In anticipation of the recommendations next month of the advisory panel reviewing the nation's compulsory savings scheme, some might well wonder what can be drawn from retirement schemes elsewhere. Coincidentally, Britain, whose civil servants created Singapore's Central Provident Fund (CPF) almost 60 years ago, has passed radical pension reforms to take effect soon.
Parsed across generations, the changes evoke different responses. Younger people worry if the state pension fund will be strained as the population ages, obliging their generation to pay higher taxes and perhaps get lower payouts upon retirement.
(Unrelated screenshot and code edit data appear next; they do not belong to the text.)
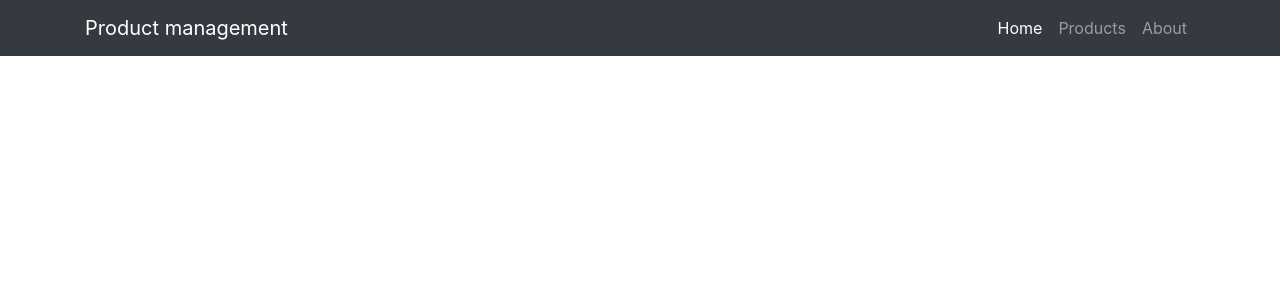
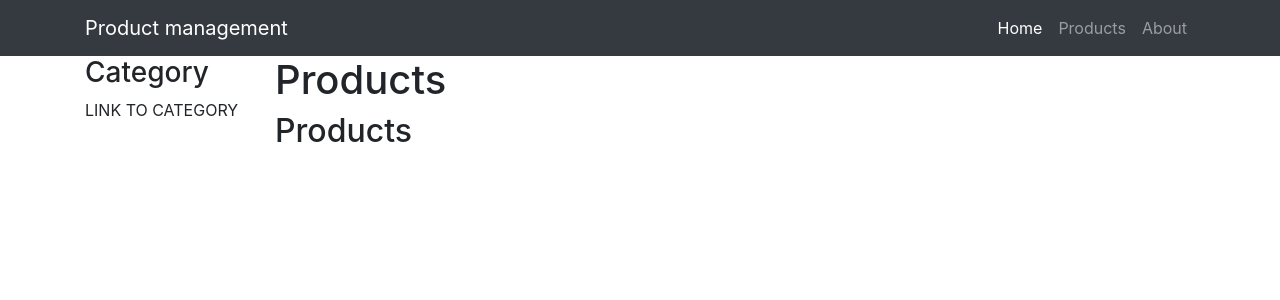
Before and after one commit to flaviomau/product-management, a React (Create React App) app: page /products in a window 1280 px wide. Shown: the top 300 px of the page. Built offline with nearby package versions, Linux system fonts and the light colour scheme.

Commit message:
created products route

```diff
--- a/src/App.js
+++ b/src/App.js
@@ -4,6 +4,7 @@
 
 import Home from './Home'
 import About from './About'
+import Products from './Products'
 
 
 class App extends Component {
@@ -19,7 +20,7 @@
                 <Link className="nav-link" to='/'>Home</Link>
                 </li>
                 <li className="nav-item">
-                  <a className="nav-link" href="/">Products</a>
+                  <Link className="nav-link" to="/products">Products</Link>
                 </li>
                 <li className="nav-item">
                   <Link className="nav-link" to='about'>About</Link>
@@ -29,6 +30,7 @@
           </nav>
           <div className='container'>
             <Route exact path='/' component={Home}/>
+            <Route path='/products' component={Products}/>
             <Route exact path='/about' component={About}/>
           </div>
         </div>
--- /dev/null
+++ b/src/Products.js
@@ -0,0 +1,23 @@
+import React, { Component } from 'react'
+import { Route } from 'react-router-dom'
+
+import ProductsHome from './ProductsHome'
+
+class Products extends Component{
+    render(){
+        return (
+            <div className='row'>
+                <div className='col-md-2'>
+                    <h3>Category</h3>
+                    LINK TO CATEGORY
+                </div>
+                <div className='col-md-10'>
+                    <h1>Products</h1>
+                    <Route exact path={this.props.match.url} component={ProductsHome}/>
+                </div>
+            </div>
+        )
+    }
+}
+
+export default Products
--- /dev/null
+++ b/src/ProductsHome.js
@@ -0,0 +1,11 @@
+import React from 'react'
+
+const ProductsHome = () => {
+    return (
+        <div>
+            <h2>Products</h2>
+        </div>
+    )
+}
+
+export default ProductsHome
```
Those aged 55 and over welcome the flexibility to withdraw their nest egg via a series of lump sums as they will be "free to choose what they do with their money", in the words of Chancellor George Osborne.
Scope for more flexibility in the CPF scheme as well was signalled by Manpower Minister Tan Chuan-Jin who said giving more options to CPF members recognises the fact that people have different needs and would, therefore, have to accumulate different sums for retirement.
Although the British pension system is very different from the CPF, what is common among all schemes is the impact of politics. There is more at stake for the over 1.8 million workers who make regular CPF contributions, and for the Government, than the way CPF payouts and withdrawals are mandated - an issue that has proven to be a political hot potato. The challenge for the nation is to offer flexibility sought after by many without compromising income security for the majority in their retirement years.
Viability of reforms was the main concern of the OECD group when it warned this month that Britain's change could lead to pensioners running out of money and prove detrimental to incomes and the incentive to work.
Flexibility is thus a double-edged sword and should be weighed carefully. Those approaching 55, in particular, might wish to withdraw part of their CPF monies for some purpose and not be stymied by the CPF Minimum Sum. One compromise indicated by Prime Minister Lee Hsien Loong is the withdrawal of up to 20 per cent of their savings. Such a change is likely to drain the savings of those who can least afford it but may be viewed as a political necessity. Increasing options for higher-income earners is less likely to dent retirement adequacy.
The challenge would then be to make a case for differential treatment of CPF members based on incomes and savings levels. Importantly, changes must not get so weighed down by rules that Singaporeans flounder in making sense of them.